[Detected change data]
┄┄┄┄┄┄

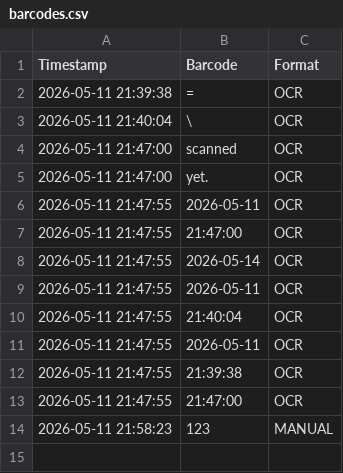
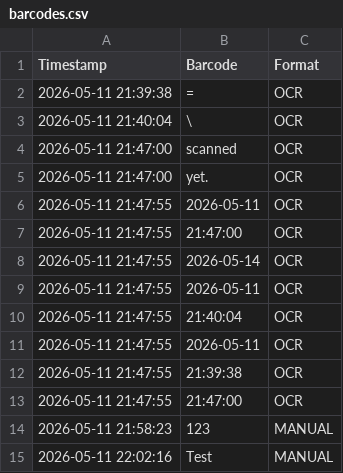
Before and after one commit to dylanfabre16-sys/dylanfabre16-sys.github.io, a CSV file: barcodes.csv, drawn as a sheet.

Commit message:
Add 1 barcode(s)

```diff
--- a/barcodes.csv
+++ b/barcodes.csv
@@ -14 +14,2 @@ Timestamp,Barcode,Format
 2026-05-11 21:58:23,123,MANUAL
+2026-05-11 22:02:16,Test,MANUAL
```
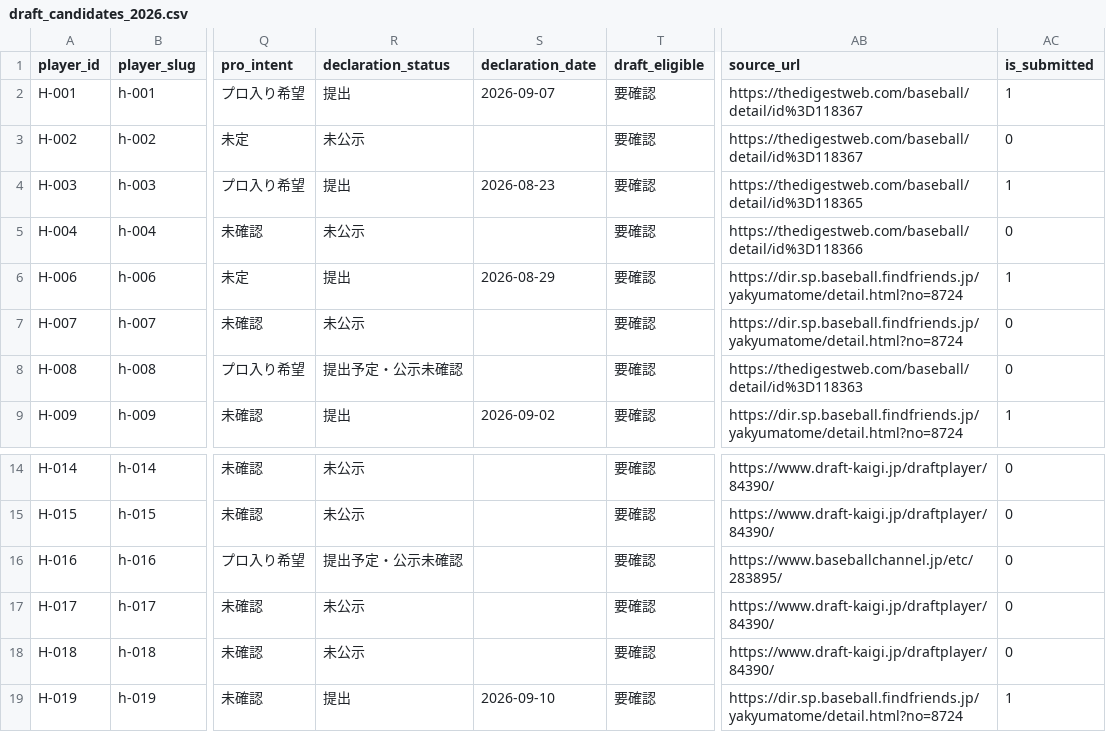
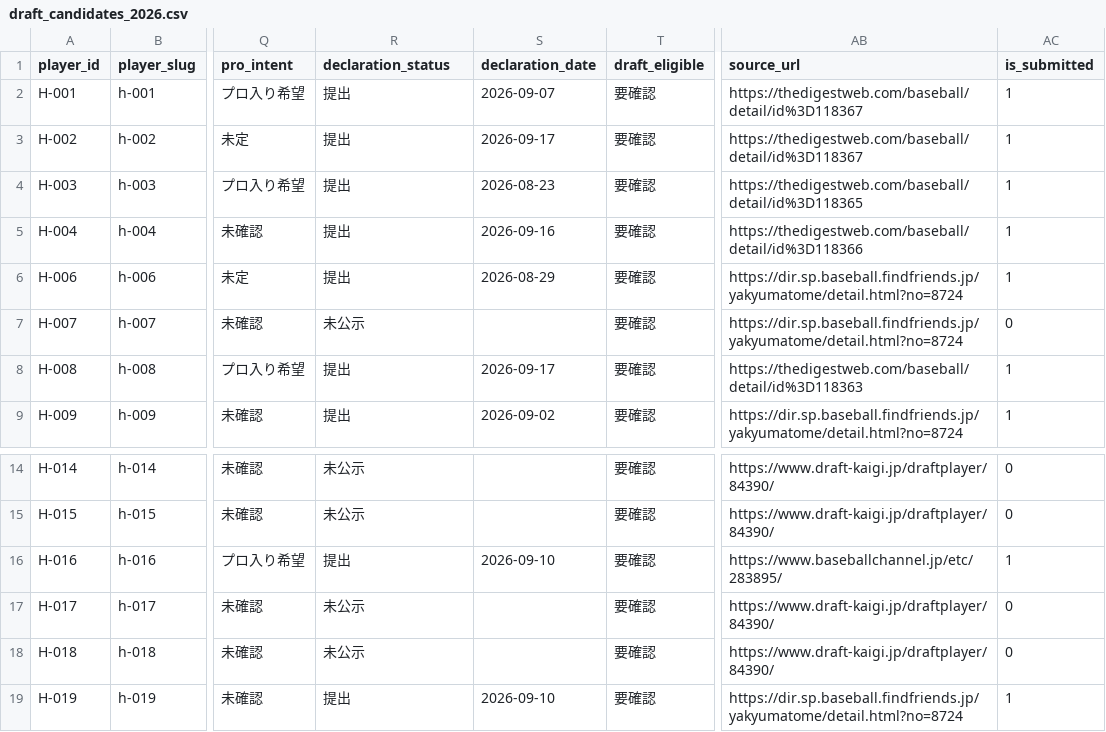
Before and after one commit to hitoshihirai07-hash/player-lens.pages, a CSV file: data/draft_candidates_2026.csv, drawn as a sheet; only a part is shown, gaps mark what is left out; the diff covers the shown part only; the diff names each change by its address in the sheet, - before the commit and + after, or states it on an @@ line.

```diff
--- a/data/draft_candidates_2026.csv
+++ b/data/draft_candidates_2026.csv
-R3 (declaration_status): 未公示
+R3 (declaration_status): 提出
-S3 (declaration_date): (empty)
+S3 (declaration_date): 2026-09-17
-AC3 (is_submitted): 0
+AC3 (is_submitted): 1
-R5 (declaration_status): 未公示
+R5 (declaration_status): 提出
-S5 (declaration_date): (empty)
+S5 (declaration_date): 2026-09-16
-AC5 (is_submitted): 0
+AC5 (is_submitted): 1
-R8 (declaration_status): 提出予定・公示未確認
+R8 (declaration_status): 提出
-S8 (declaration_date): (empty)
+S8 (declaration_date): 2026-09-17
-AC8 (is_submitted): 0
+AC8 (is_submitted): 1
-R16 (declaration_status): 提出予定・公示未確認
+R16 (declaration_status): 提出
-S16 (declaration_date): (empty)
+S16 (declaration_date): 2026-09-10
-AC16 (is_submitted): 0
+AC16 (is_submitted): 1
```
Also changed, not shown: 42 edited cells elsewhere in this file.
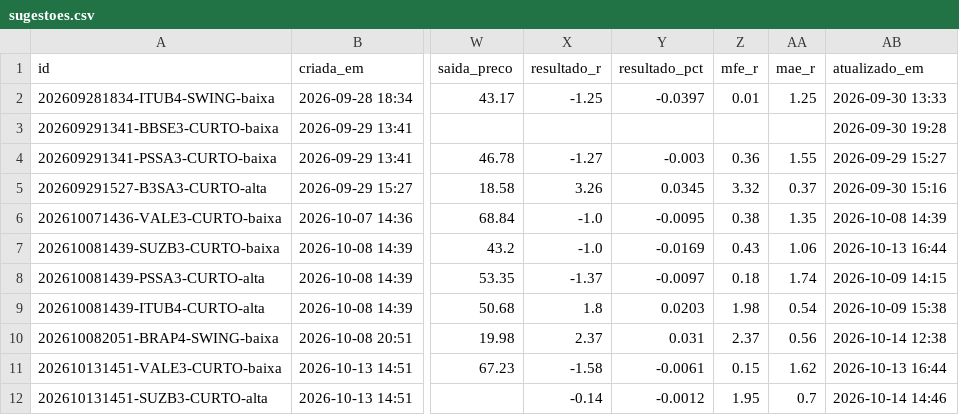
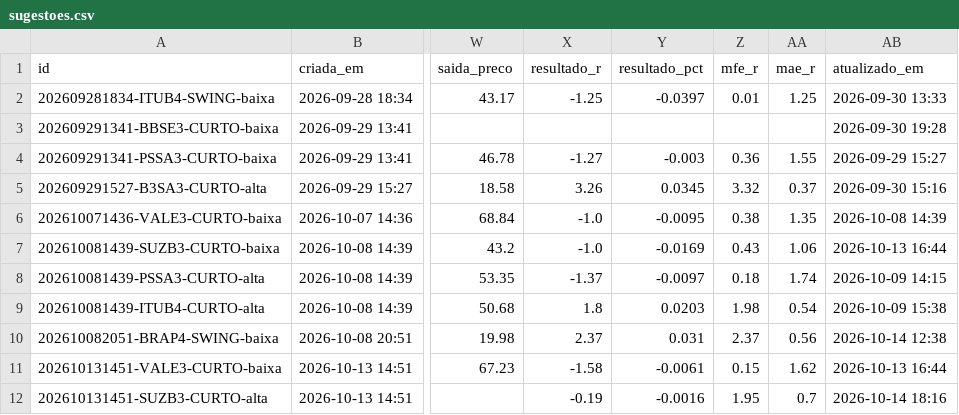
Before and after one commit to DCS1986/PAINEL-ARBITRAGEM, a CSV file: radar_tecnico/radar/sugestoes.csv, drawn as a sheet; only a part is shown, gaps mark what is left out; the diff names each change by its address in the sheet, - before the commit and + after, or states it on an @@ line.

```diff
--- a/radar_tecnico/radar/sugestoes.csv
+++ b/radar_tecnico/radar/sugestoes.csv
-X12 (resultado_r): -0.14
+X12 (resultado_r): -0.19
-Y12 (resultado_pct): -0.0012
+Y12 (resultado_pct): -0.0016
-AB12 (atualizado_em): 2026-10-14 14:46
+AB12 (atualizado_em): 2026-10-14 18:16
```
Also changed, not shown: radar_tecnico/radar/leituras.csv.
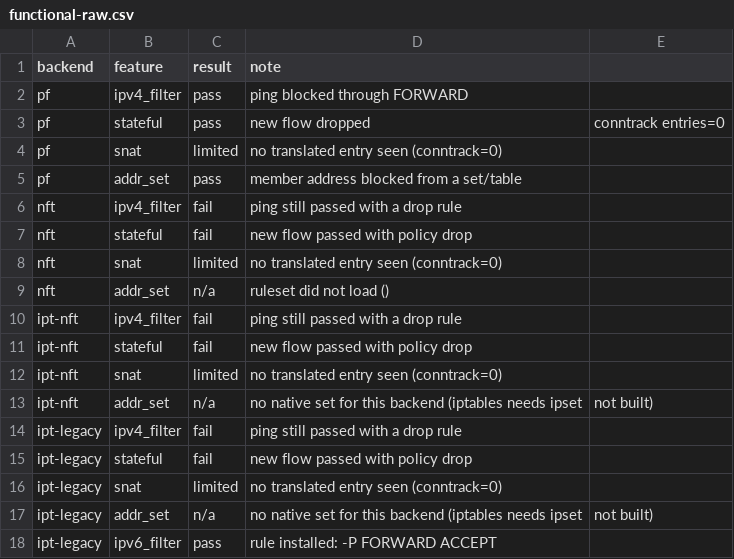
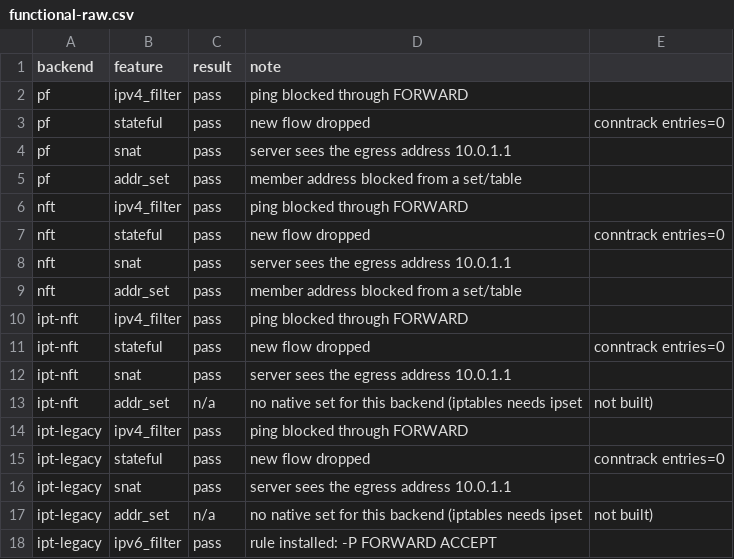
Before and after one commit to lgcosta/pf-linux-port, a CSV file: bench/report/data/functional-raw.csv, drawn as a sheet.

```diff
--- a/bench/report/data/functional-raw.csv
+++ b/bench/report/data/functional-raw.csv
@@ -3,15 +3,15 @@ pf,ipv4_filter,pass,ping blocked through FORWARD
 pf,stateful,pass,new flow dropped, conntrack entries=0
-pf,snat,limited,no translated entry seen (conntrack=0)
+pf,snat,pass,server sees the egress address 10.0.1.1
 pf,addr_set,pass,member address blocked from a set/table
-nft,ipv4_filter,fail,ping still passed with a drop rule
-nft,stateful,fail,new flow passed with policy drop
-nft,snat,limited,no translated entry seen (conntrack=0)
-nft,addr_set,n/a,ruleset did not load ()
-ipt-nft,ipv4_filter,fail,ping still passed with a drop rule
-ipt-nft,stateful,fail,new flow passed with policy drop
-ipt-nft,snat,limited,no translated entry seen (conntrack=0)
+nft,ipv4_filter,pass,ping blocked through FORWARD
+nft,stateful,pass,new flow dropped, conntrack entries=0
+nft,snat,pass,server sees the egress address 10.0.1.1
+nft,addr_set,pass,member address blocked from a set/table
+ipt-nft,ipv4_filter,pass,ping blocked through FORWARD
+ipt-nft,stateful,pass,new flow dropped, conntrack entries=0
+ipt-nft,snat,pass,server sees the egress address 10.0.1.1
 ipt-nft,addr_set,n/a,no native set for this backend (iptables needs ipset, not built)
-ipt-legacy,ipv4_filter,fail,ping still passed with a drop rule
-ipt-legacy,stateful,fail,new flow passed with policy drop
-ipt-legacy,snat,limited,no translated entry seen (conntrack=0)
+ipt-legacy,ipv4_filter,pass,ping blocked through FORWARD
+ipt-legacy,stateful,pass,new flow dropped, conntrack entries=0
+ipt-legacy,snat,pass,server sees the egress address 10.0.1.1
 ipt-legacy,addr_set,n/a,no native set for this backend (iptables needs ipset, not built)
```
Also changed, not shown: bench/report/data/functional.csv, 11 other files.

┄┄┄┄┄┄

== What is expected ==
Here the records must be restated exactly, minus any images.

== Output ==
Before and after one commit to dylanfabre16-sys/dylanfabre16-sys.github.io, a CSV file: barcodes.csv, drawn as a sheet.

Commit message:
Add 1 barcode(s)

```diff
--- a/barcodes.csv
+++ b/barcodes.csv
@@ -14 +14,2 @@ Timestamp,Barcode,Format
 2026-05-11 21:58:23,123,MANUAL
+2026-05-11 22:02:16,Test,MANUAL
```
Before and after one commit to hitoshihirai07-hash/player-lens.pages, a CSV file: data/draft_candidates_2026.csv, drawn as a sheet; only a part is shown, gaps mark what is left out; the diff covers the shown part only; the diff names each change by its address in the sheet, - before the commit and + after, or states it on an @@ line.

```diff
--- a/data/draft_candidates_2026.csv
+++ b/data/draft_candidates_2026.csv
-R3 (declaration_status): 未公示
+R3 (declaration_status): 提出
-S3 (declaration_date): (empty)
+S3 (declaration_date): 2026-09-17
-AC3 (is_submitted): 0
+AC3 (is_submitted): 1
-R5 (declaration_status): 未公示
+R5 (declaration_status): 提出
-S5 (declaration_date): (empty)
+S5 (declaration_date): 2026-09-16
-AC5 (is_submitted): 0
+AC5 (is_submitted): 1
-R8 (declaration_status): 提出予定・公示未確認
+R8 (declaration_status): 提出
-S8 (declaration_date): (empty)
+S8 (declaration_date): 2026-09-17
-AC8 (is_submitted): 0
+AC8 (is_submitted): 1
-R16 (declaration_status): 提出予定・公示未確認
+R16 (declaration_status): 提出
-S16 (declaration_date): (empty)
+S16 (declaration_date): 2026-09-10
-AC16 (is_submitted): 0
+AC16 (is_submitted): 1
```
Also changed, not shown: 42 edited cells elsewhere in this file.
Before and after one commit to DCS1986/PAINEL-ARBITRAGEM, a CSV file: radar_tecnico/radar/sugestoes.csv, drawn as a sheet; only a part is shown, gaps mark what is left out; the diff names each change by its address in the sheet, - before the commit and + after, or states it on an @@ line.

```diff
--- a/radar_tecnico/radar/sugestoes.csv
+++ b/radar_tecnico/radar/sugestoes.csv
-X12 (resultado_r): -0.14
+X12 (resultado_r): -0.19
-Y12 (resultado_pct): -0.0012
+Y12 (resultado_pct): -0.0016
-AB12 (atualizado_em): 2026-10-14 14:46
+AB12 (atualizado_em): 2026-10-14 18:16
```
Also changed, not shown: radar_tecnico/radar/leituras.csv.
Before and after one commit to lgcosta/pf-linux-port, a CSV file: bench/report/data/functional-raw.csv, drawn as a sheet.

```diff
--- a/bench/report/data/functional-raw.csv
+++ b/bench/report/data/functional-raw.csv
@@ -3,15 +3,15 @@ pf,ipv4_filter,pass,ping blocked through FORWARD
 pf,stateful,pass,new flow dropped, conntrack entries=0
-pf,snat,limited,no translated entry seen (conntrack=0)
+pf,snat,pass,server sees the egress address 10.0.1.1
 pf,addr_set,pass,member address blocked from a set/table
-nft,ipv4_filter,fail,ping still passed with a drop rule
-nft,stateful,fail,new flow passed with policy drop
-nft,snat,limited,no translated entry seen (conntrack=0)
-nft,addr_set,n/a,ruleset did not load ()
-ipt-nft,ipv4_filter,fail,ping still passed with a drop rule
-ipt-nft,stateful,fail,new flow passed with policy drop
-ipt-nft,snat,limited,no translated entry seen (conntrack=0)
+nft,ipv4_filter,pass,ping blocked through FORWARD
+nft,stateful,pass,new flow dropped, conntrack entries=0
+nft,snat,pass,server sees the egress address 10.0.1.1
+nft,addr_set,pass,member address blocked from a set/table
+ipt-nft,ipv4_filter,pass,ping blocked through FORWARD
+ipt-nft,stateful,pass,new flow dropped, conntrack entries=0
+ipt-nft,snat,pass,server sees the egress address 10.0.1.1
 ipt-nft,addr_set,n/a,no native set for this backend (iptables needs ipset, not built)
-ipt-legacy,ipv4_filter,fail,ping still passed with a drop rule
-ipt-legacy,stateful,fail,new flow passed with policy drop
-ipt-legacy,snat,limited,no translated entry seen (conntrack=0)
+ipt-legacy,ipv4_filter,pass,ping blocked through FORWARD
+ipt-legacy,stateful,pass,new flow dropped, conntrack entries=0
+ipt-legacy,snat,pass,server sees the egress address 10.0.1.1
 ipt-legacy,addr_set,n/a,no native set for this backend (iptables needs ipset, not built)
```
Also changed, not shown: bench/report/data/functional.csv, 11 other files.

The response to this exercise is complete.